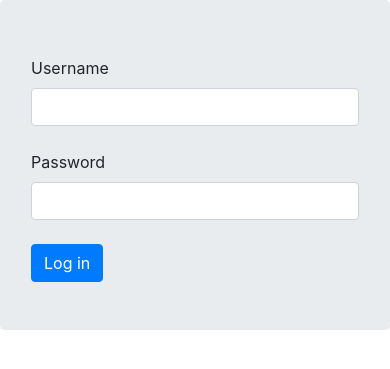
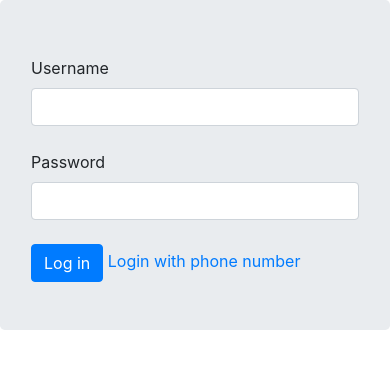
Before and after one commit to mohsenhsz/socialpy, a Django app: page /accounts/login/ in a window 390 px wide. Shown: the part 56-425 px from the top of the page. Run offline with Django 3.2, Linux system fonts and the light colour scheme.

Commit message:
Add login with phone number

```diff
--- a/accounts/forms.py
+++ b/accounts/forms.py
@@ -63,3 +63,16 @@ class EditProfileForm(forms.ModelForm):
             'bio': forms.Textarea(attrs={'class':'form-control'}),
             'age': forms.NumberInput(attrs={'class':'form-control'})
         }
+
+
+class PhoneLoginForm(forms.Form):
+    phone = forms.IntegerField()
+
+    def clean_phone(self):
+        phone = Profile.objects.filter(mobile=self.cleaned_data['phone'])
+        if not phone.exists():
+            raise forms.ValidationError('This phone number does not exists')
+        return self.cleaned_data['phone']
+
+class VerifyPhoneForm(forms.Form):
+    code = forms.IntegerField()
--- a/accounts/models.py
+++ b/accounts/models.py
@@ -8,6 +8,7 @@ class Profile(models.Model):
     user = models.OneToOneField(User, on_delete=models.CASCADE)
     bio = models.TextField(null=True, blank=True)
     age = models.PositiveSmallIntegerField(null=True, blank=True)
+    mobile = models.PositiveIntegerField(null=True, blank=True)
 
     def __str__(self):
         return self.user.username + "'s" + ' Profile'
--- a/accounts/templates/accounts/login.html
+++ b/accounts/templates/accounts/login.html
@@ -14,7 +14,7 @@
                 <label for="{{ form.password.id_for_label }}">Password</label>
                 {{ form.password }}
             </div></br>
-            <button class="btn btn-primary" type="submit" >Log in</button>
+            <button class="btn btn-primary" type="submit" >Log in</button><a href="{% url 'phone_login' %}"> Login with phone number</a>
         </form>
 </div>
 {% endblock %}
--- a/accounts/urls.py
+++ b/accounts/urls.py
@@ -10,4 +10,6 @@ urlpatterns = [
     path('edit_profile/<int:user_id>/', views.EditProfile, name='edit_profile'),
     path('follow/', views.Follow, name='follow'),
     path('unfollow/', views.Unfollow, name='unfollow'),
+    path('phone_login/', views.PhoneLogin, name='phone_login'),
+    path('verify/', views.VerifyPhone, name='verify_phone'),
 ]
--- a/accounts/views.py
+++ b/accounts/views.py
@@ -1,12 +1,14 @@
 from django.shortcuts import render, redirect, get_object_or_404
 from django.contrib.auth.models import User
-from .forms import UserLoginForm, UserRegisterationForm, EditProfileForm
+from .forms import UserLoginForm, UserRegisterationForm, EditProfileForm, PhoneLoginForm, VerifyPhoneForm
 from django.contrib.auth import authenticate, login, logout
 from django.contrib import messages
 from core.models import Post
 from accounts.models import Profile, Relation
 from django.contrib.auth.decorators import login_required
 from django.http import JsonResponse
+from kavenegar import *
+from random import randint
 
 
 def UserRegister(request):
@@ -109,3 +111,38 @@ def Unfollow(request):
             return JsonResponse({'status':'ok'})
         else:
             return JsonResponse({'status':'notexists'})
+
+
+def PhoneLogin(request):
+    if request.method == "POST":
+        form = PhoneLoginForm(request.POST)
+        if form.is_valid():
+            global phone, token
+            phone = f"0{form.cleaned_data['phone']}"
+            profile = get_object_or_404(Profile, mobile=phone)
+            user = User.objects.filter(profile__id=profile.id)
+            token = randint(1000,9999)
+            api = KavenegarAPI('55334B346B7049394D4C4B742F4348616733656D5165645A6669747A344B734478707257694977326763493D')
+            params = { 'sender' : '1000596446', 'receptor': phone, 'message': token }
+            api.sms_send(params)
+            return redirect('verify_phone')
+    else:
+        form = PhoneLoginForm()
+    return render(request, 'accounts/phone_login.html', {'form':form})
+
+
+def VerifyPhone(request):
+    if request.method == 'POST':
+        form = VerifyPhoneForm(request.POST)
+        if form.is_valid():
+            if token == form.cleaned_data['code']:
+                profile = get_object_or_404(Profile, mobile=phone)
+                user = get_object_or_404(User, profile__id=profile.id)
+                login(request, user)
+                messages.success(request, 'You loged in successfully', 'success')
+                return redirect('index')
+            else:
+                messages.error(request, 'Your code is wrong!', 'Warning')
+    else:
+        form = VerifyPhoneForm()
+    return render(request, 'accounts/verify_phone.html', {'form':form})
```
Also changed, not shown: accounts/templates/accounts/phone_login.html (added, +10 -0 lines), accounts/templates/accounts/verify_phone.html (added, +10 -0 lines).
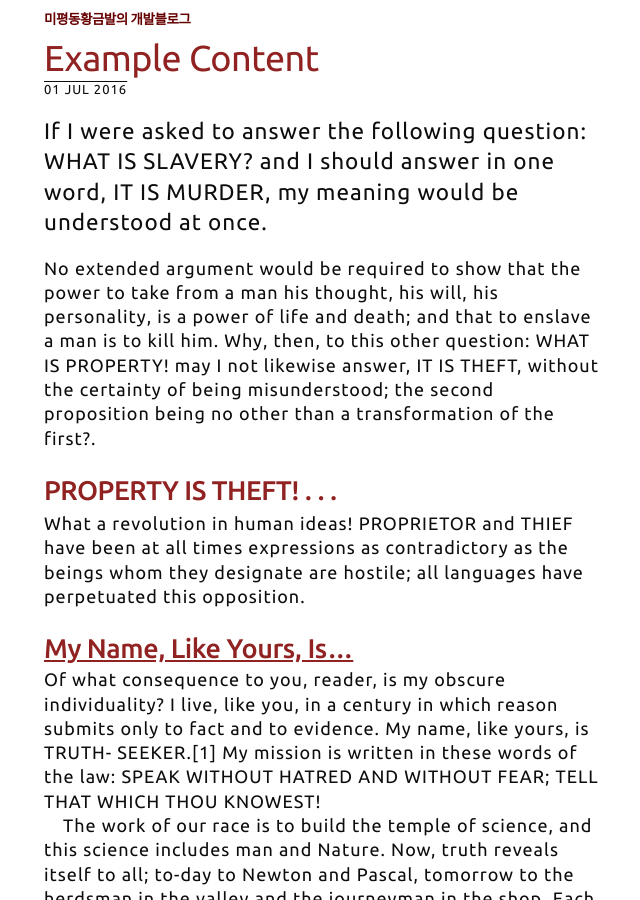
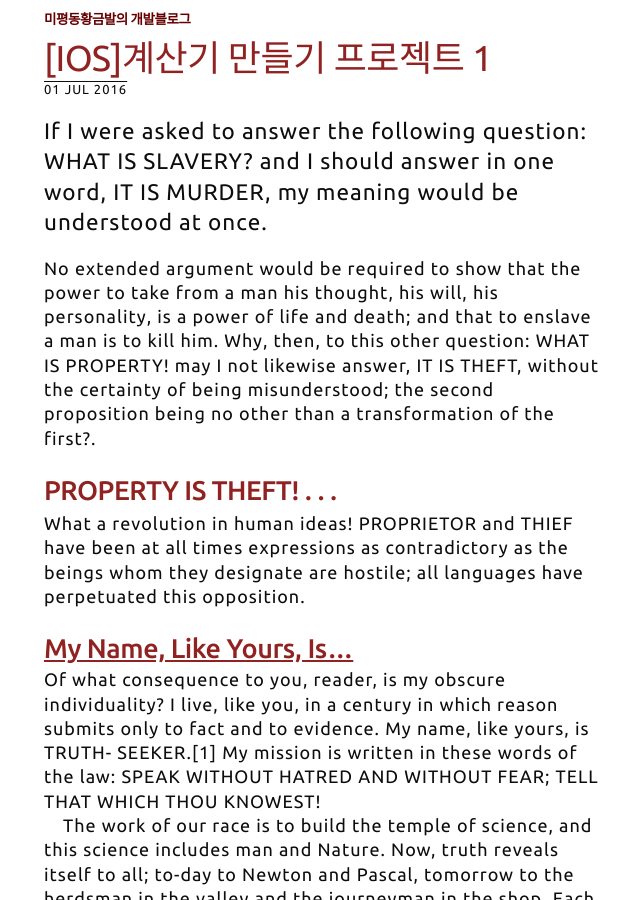
Before and after one commit to kimdaeman14/kimdaeman14.github.io, a Jekyll site: the page built from _posts/2016-07-01-some-more-stuff.md, in a window 1280 px wide and 900 px high. Shown: the whole window, without its empty margins (316-956 px from the left). Built offline with Jekyll 4.4.1, drawn with Linux system fonts in a browser that asks for light colours.

Commit message:
Update 2016-07-01-some-more-stuff.md

```diff
--- a/_posts/2016-07-01-some-more-stuff.md
+++ b/_posts/2016-07-01-some-more-stuff.md
@@ -1,5 +1,5 @@
 ---
-title:        "Example content"
+title:        "[iOS]계산기 만들기 프로젝트 1"
 description:  "A short description of the page's content"
 author:       "P.J."
 tags:
```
****
**Assignment:**
Take each line in the listing that has the word "submit" and copy it.

**Exercise result:**
-            <button class="btn btn-primary" type="submit" >Log in</button>
+            <button class="btn btn-primary" type="submit" >Log in</button><a href="{% url 'phone_login' %}"> Login with phone number</a>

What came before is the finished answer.